START Task inputs

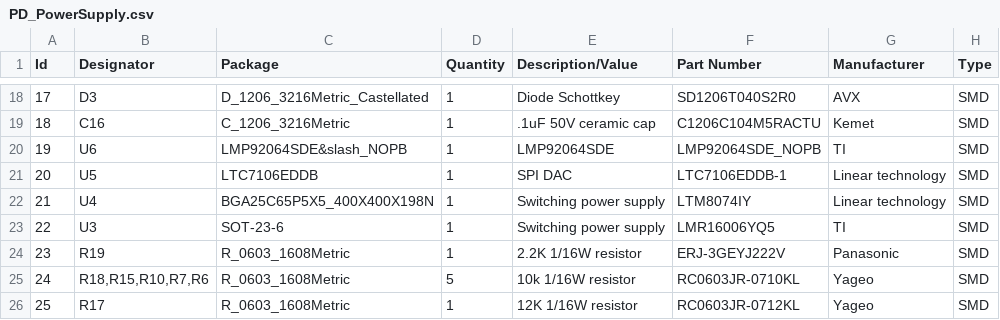
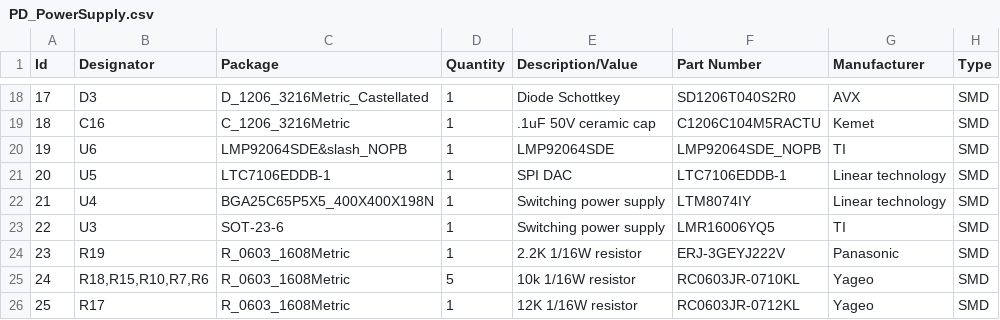
Before and after one commit to zainahm3d/PDSupply-Solo-PCB, a CSV file: PD_PowerSupply.csv, drawn as a sheet; only a part is shown, gaps mark what is left out.

```diff
--- a/PD_PowerSupply.csv
+++ b/PD_PowerSupply.csv
@@ -20,3 +20,3 @@ Id,Designator,Package,Quantity,Description/Value,Part Number,Manufacturer,Type
 19,U6,LMP92064SDE&slash_NOPB,1,LMP92064SDE,LMP92064SDE_NOPB,TI,SMD
-20,U5,LTC7106EDDB,1,SPI DAC,LTC7106EDDB-1,Linear technology,SMD
+20,U5,LTC7106EDDB-1,1,SPI DAC,LTC7106EDDB-1,Linear technology,SMD
 21,U4,BGA25C65P5X5_400X400X198N,1,Switching power supply,LTM8074IY,Linear technology,SMD
```
Also changed, not shown: 30 other files.
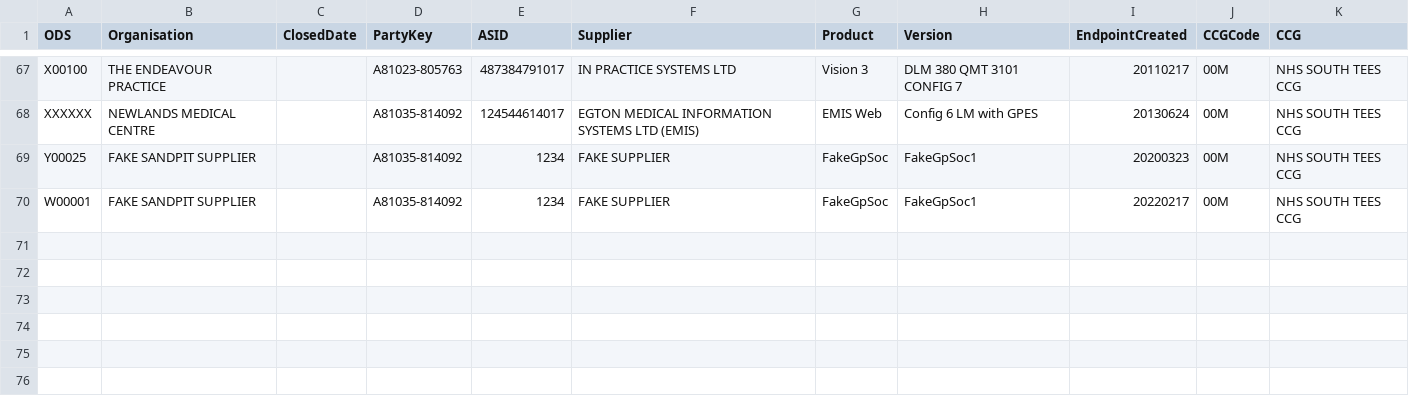
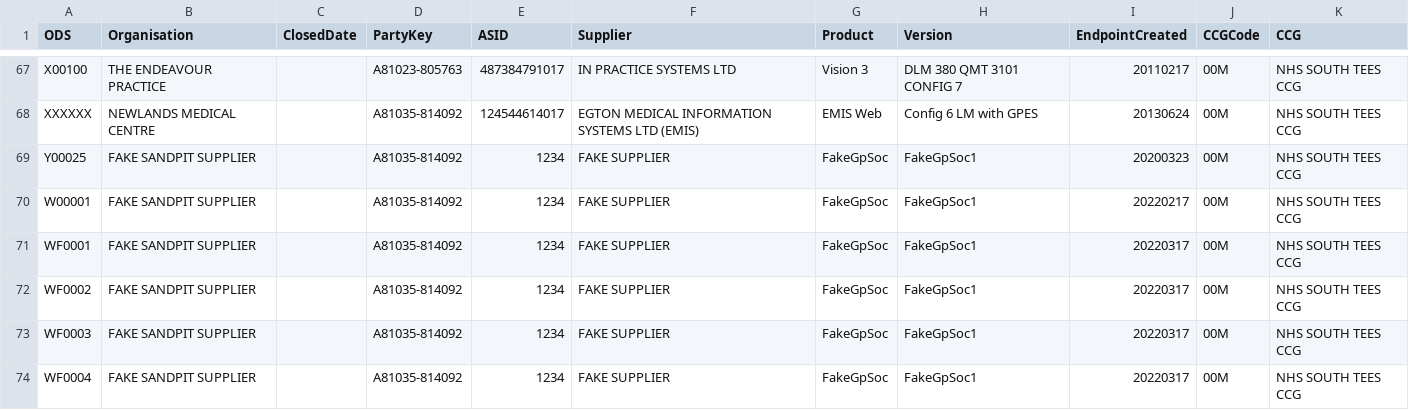
Before and after one commit to NHSDigital/nhs-app-api, a CSV file: backendworker/configurations/gpinfo.csv, drawn as a sheet; only a part is shown, gaps mark what is left out; the diff names each change by its address in the sheet, - before the commit and + after, or states it on an @@ line.

```diff
--- a/backendworker/configurations/gpinfo.csv
+++ b/backendworker/configurations/gpinfo.csv
+row 71: WF0001 | FAKE SANDPIT SUPPLIER |  | A81035-814092 | 1234 | FAKE SUPPLIER | FakeGpSoc | FakeGpSoc1 | 20220317 | 00M | NHS SOUTH TEES CCG
+row 72: WF0002 | FAKE SANDPIT SUPPLIER |  | A81035-814092 | 1234 | FAKE SUPPLIER | FakeGpSoc | FakeGpSoc1 | 20220317 | 00M | NHS SOUTH TEES CCG
+row 73: WF0003 | FAKE SANDPIT SUPPLIER |  | A81035-814092 | 1234 | FAKE SUPPLIER | FakeGpSoc | FakeGpSoc1 | 20220317 | 00M | NHS SOUTH TEES CCG
+row 74: WF0004 | FAKE SANDPIT SUPPLIER |  | A81035-814092 | 1234 | FAKE SUPPLIER | FakeGpSoc | FakeGpSoc1 | 20220317 | 00M | NHS SOUTH TEES CCG
```
Also changed, not shown: 50 other files.
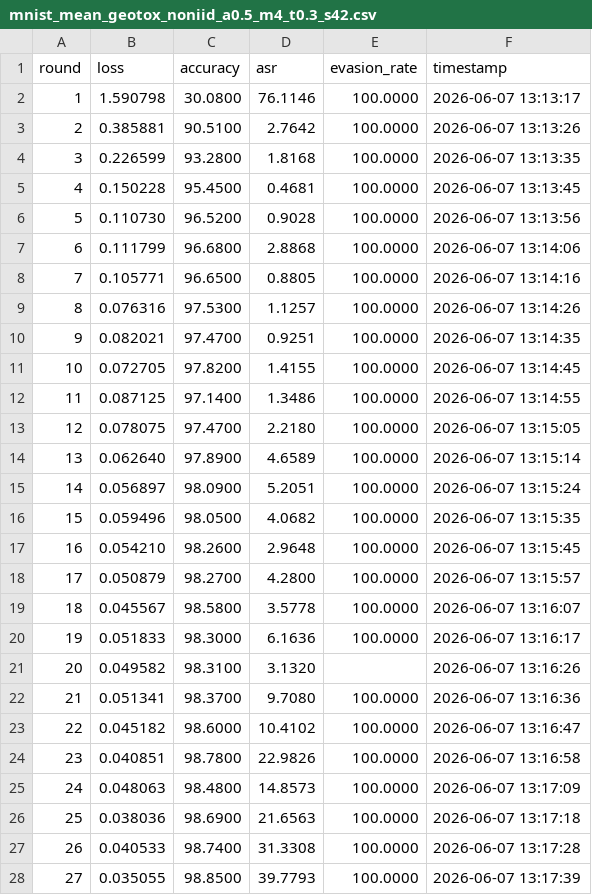
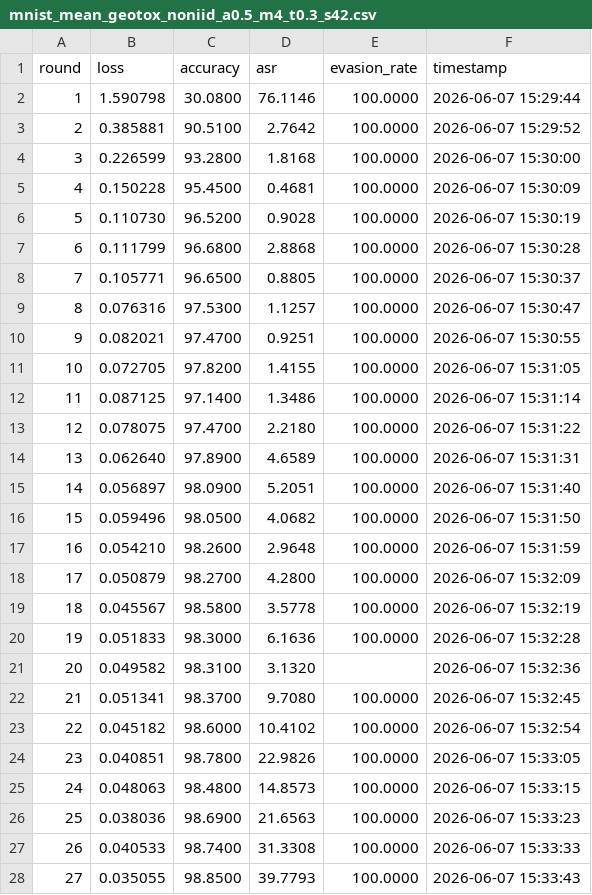
Before and after one commit to KhangPhanTZ/FL-ModelPoisoning-benchmark, a CSV file: results/mnist_mean_geotox_noniid_a0.5_m4_t0.3_s42.csv, drawn as a sheet; only a part is shown; the diff covers the shown part only.

```diff
--- a/results/mnist_mean_geotox_noniid_a0.5_m4_t0.3_s42.csv
+++ b/results/mnist_mean_geotox_noniid_a0.5_m4_t0.3_s42.csv
@@ -1,28 +1,28 @@
 round,loss,accuracy,asr,evasion_rate,timestamp
-1,1.590798,30.0800,76.1146,100.0000,2026-06-07 13:13:17
-2,0.385881,90.5100,2.7642,100.0000,2026-06-07 13:13:26
-3,0.226599,93.2800,1.8168,100.0000,2026-06-07 13:13:35
-4,0.150228,95.4500,0.4681,100.0000,2026-06-07 13:13:45
-5,0.110730,96.5200,0.9028,100.0000,2026-06-07 13:13:56
-6,0.111799,96.6800,2.8868,100.0000,2026-06-07 13:14:06
-7,0.105771,96.6500,0.8805,100.0000,2026-06-07 13:14:16
-8,0.076316,97.5300,1.1257,100.0000,2026-06-07 13:14:26
-9,0.082021,97.4700,0.9251,100.0000,2026-06-07 13:14:35
-10,0.072705,97.8200,1.4155,100.0000,2026-06-07 13:14:45
-11,0.087125,97.1400,1.3486,100.0000,2026-06-07 13:14:55
-12,0.078075,97.4700,2.2180,100.0000,2026-06-07 13:15:05
-13,0.062640,97.8900,4.6589,100.0000,2026-06-07 13:15:14
-14,0.056897,98.0900,5.2051,100.0000,2026-06-07 13:15:24
-15,0.059496,98.0500,4.0682,100.0000,2026-06-07 13:15:35
-16,0.054210,98.2600,2.9648,100.0000,2026-06-07 13:15:45
-17,0.050879,98.2700,4.2800,100.0000,2026-06-07 13:15:57
-18,0.045567,98.5800,3.5778,100.0000,2026-06-07 13:16:07
-19,0.051833,98.3000,6.1636,100.0000,2026-06-07 13:16:17
-20,0.049582,98.3100,3.1320,,2026-06-07 13:16:26
-21,0.051341,98.3700,9.7080,100.0000,2026-06-07 13:16:36
-22,0.045182,98.6000,10.4102,100.0000,2026-06-07 13:16:47
-23,0.040851,98.7800,22.9826,100.0000,2026-06-07 13:16:58
-24,0.048063,98.4800,14.8573,100.0000,2026-06-07 13:17:09
-25,0.038036,98.6900,21.6563,100.0000,2026-06-07 13:17:18
-26,0.040533,98.7400,31.3308,100.0000,2026-06-07 13:17:28
-27,0.035055,98.8500,39.7793,100.0000,2026-06-07 13:17:39
+1,1.590798,30.0800,76.1146,100.0000,2026-06-07 15:29:44
+2,0.385881,90.5100,2.7642,100.0000,2026-06-07 15:29:52
+3,0.226599,93.2800,1.8168,100.0000,2026-06-07 15:30:00
+4,0.150228,95.4500,0.4681,100.0000,2026-06-07 15:30:09
+5,0.110730,96.5200,0.9028,100.0000,2026-06-07 15:30:19
+6,0.111799,96.6800,2.8868,100.0000,2026-06-07 15:30:28
+7,0.105771,96.6500,0.8805,100.0000,2026-06-07 15:30:37
+8,0.076316,97.5300,1.1257,100.0000,2026-06-07 15:30:47
+9,0.082021,97.4700,0.9251,100.0000,2026-06-07 15:30:55
+10,0.072705,97.8200,1.4155,100.0000,2026-06-07 15:31:05
+11,0.087125,97.1400,1.3486,100.0000,2026-06-07 15:31:14
+12,0.078075,97.4700,2.2180,100.0000,2026-06-07 15:31:22
+13,0.062640,97.8900,4.6589,100.0000,2026-06-07 15:31:31
+14,0.056897,98.0900,5.2051,100.0000,2026-06-07 15:31:40
+15,0.059496,98.0500,4.0682,100.0000,2026-06-07 15:31:50
+16,0.054210,98.2600,2.9648,100.0000,2026-06-07 15:31:59
+17,0.050879,98.2700,4.2800,100.0000,2026-06-07 15:32:09
+18,0.045567,98.5800,3.5778,100.0000,2026-06-07 15:32:19
+19,0.051833,98.3000,6.1636,100.0000,2026-06-07 15:32:28
+20,0.049582,98.3100,3.1320,,2026-06-07 15:32:36
+21,0.051341,98.3700,9.7080,100.0000,2026-06-07 15:32:45
+22,0.045182,98.6000,10.4102,100.0000,2026-06-07 15:32:54
+23,0.040851,98.7800,22.9826,100.0000,2026-06-07 15:33:05
+24,0.048063,98.4800,14.8573,100.0000,2026-06-07 15:33:15
+25,0.038036,98.6900,21.6563,100.0000,2026-06-07 15:33:23
+26,0.040533,98.7400,31.3308,100.0000,2026-06-07 15:33:33
+27,0.035055,98.8500,39.7793,100.0000,2026-06-07 15:33:43
```
Also changed, not shown: 3 edited cells elsewhere in this file, results/mnist_mean_geotox_noniid_a0.5_m4_t0.0_s42.csv, results/mnist_mean_none_noniid_a0.5_m0_s42.csv, 27 other files.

END Task inputs

### [What to do]
Show the lines of the records that include the string "other".

### [Response to this exercise]
Also changed, not shown: 30 other files.
Also changed, not shown: 50 other files.
Also changed, not shown: 3 edited cells elsewhere in this file, results/mnist_mean_geotox_noniid_a0.5_m4_t0.0_s42.csv, results/mnist_mean_none_noniid_a0.5_m0_s42.csv, 27 other files.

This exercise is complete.